Transactions that Drive the Balance Sheet
A balance sheet is a snapshot of the financial condition of a business at an instant in time — the most important moment in time being at the end of the last day of the income statement period. The fiscal, or accounting, year of the business ends on December 31. So its balance sheet is prepared at the close of business at midnight December 31.
A company should end its fiscal year at the close of its natural business year or at the close of a calendar quarter — September 30, for example. This freeze-frame nature of a balance sheet may make it appear that a balance sheet is static. Nothing is further from the truth. The financial condition of a business is in constant motion because the activities of the business go on nonstop.
The activities, or transactions, of a business fall into three basic types:
Operating activities: This category refers to making sales and incurring expenses, and also includes the allied transactions that are part and parcel of making sales and incurring expenses. For example, a business records sales revenue when sales are made on credit, and then, later, records cash collections from customers.
Another example: A business purchases products that are placed in its inventory (its stock of products awaiting sale), at which time it records an entry for the purchase. The expense (the cost of goods sold) is not recorded until the products are actually sold to customers.
Investing activities: This term refers to making investments in assets and disposing of the assets when the business no longer needs them. The primary examples of investing activities for businesses that sell products and services are capital expenditures, which are the amounts spent to modernize, expand, and replace the long-term operating assets of a business.
Financing activities: These activities include securing money from debt and equity sources of capital, returning capital to these sources, and making distributions from profit to owners. Distributing profit to owners is treated as a financing transaction, not as a separate category.
The following is an example summary of changes in assets, liabilities, and owners’ equity during the year for a business example. Notice the middle three columns in the image, for each of the three basic types of activities of a business (described in the bullet list).
The image shown is not a balance sheet. Businesses do not report a summary of changes in assets, liabilities, and owners’ equity such as the one shown in the image. The purpose of the figure is to leave a trail of how the three major types of transactions during the year change the assets, liabilities, and owner’s equity accounts of the business during the year.
The summary of changes presented in the image gives a sense of the balance sheet in motion, or how the business got from the start of the year to the end of the year.

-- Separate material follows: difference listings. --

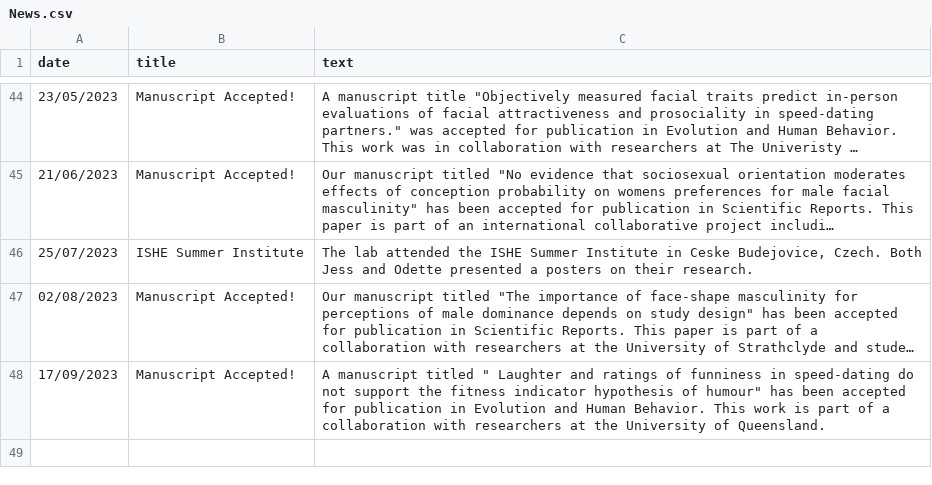
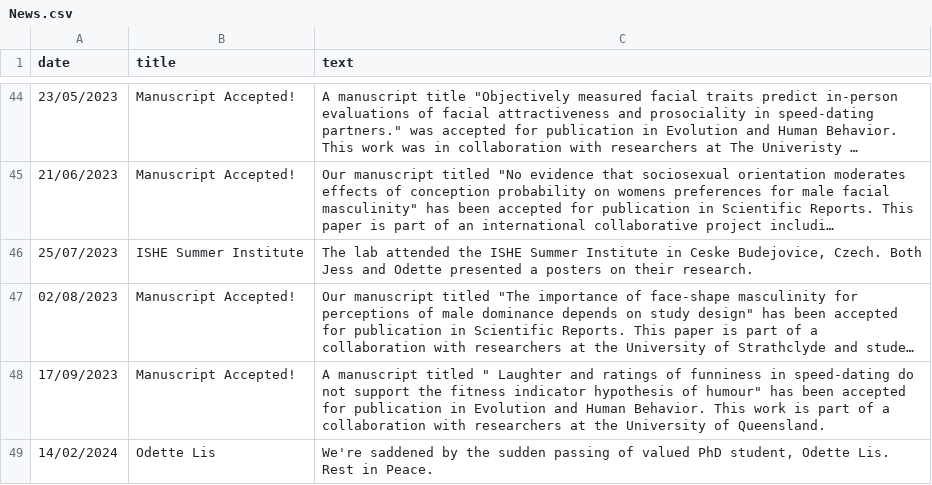
Before and after one commit to antlee53/antlee53.github.io, a CSV file: files/News.csv, drawn as a sheet; only a part is shown, gaps mark what is left out; long unchanged cells end in ….

```diff
--- a/files/News.csv
+++ b/files/News.csv
@@ -48 +48,2 @@ date,title,text
 17/09/2023,Manuscript Accepted!,"A manuscript titled "" Laughter and ratings of funniness in speed-dating do not support the fitness indicator hypothesis of humour"" has been accepted for publication in Evolution and Human Behavior. This work is part of a collaboration with researchers at the University of Queensland."
+14/02/2024,Odette Lis,"We're saddened by the sudden passing of valued PhD student, Odette Lis. Rest in Peace."
```
Also changed, not shown: 3 other files.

It’s very important to have a good sense of how transactions propel the balance sheet.
A summary of balance sheet changes can be helpful to business managers who plan and control changes in the assets and liabilities of the business. They need a clear understanding of how the two basic types of transactions change assets and liabilities. Also, this summary of changes provides a useful platform for the statement of cash flows.